== Task prompt ==
Print every entry word for word, but omit the pictures.

[Revision comparison data]
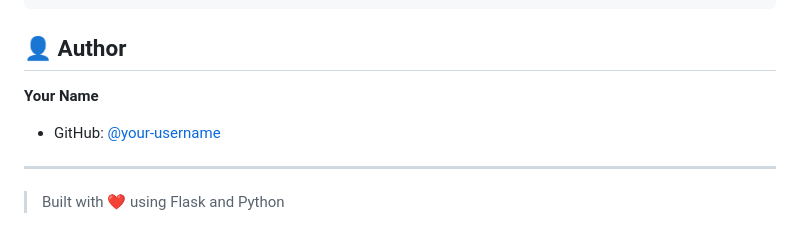
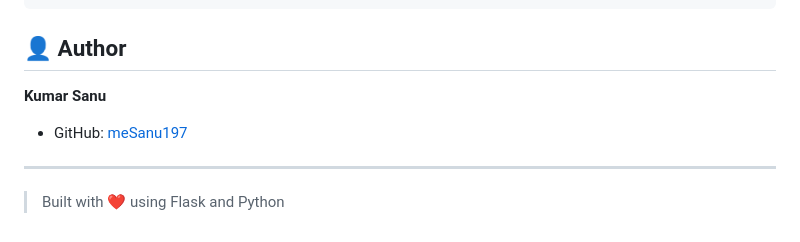
Before and after one commit to meSanu197/Expense, a Markdown page: README.md, the part around the change. GitHub-like rendering.

```diff
--- a/README.md
+++ b/README.md
@@ -166,8 +166,8 @@ flask-sqlalchemy>=3.1
 
 ## 👤 Author
 
-**Your Name**
-- GitHub: [@your-username](https://github.com/your-username)
+**Kumar Sanu**
+- GitHub: [meSanu197](https://github.com/meSanu197)
 
 ---
 
```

== Exercise answer ==
Before and after one commit to meSanu197/Expense, a Markdown page: README.md, the part around the change. GitHub-like rendering.

```diff
--- a/README.md
+++ b/README.md
@@ -166,8 +166,8 @@ flask-sqlalchemy>=3.1
 
 ## 👤 Author
 
-**Your Name**
-- GitHub: [@your-username](https://github.com/your-username)
+**Kumar Sanu**
+- GitHub: [meSanu197](https://github.com/meSanu197)
 
 ---
 
```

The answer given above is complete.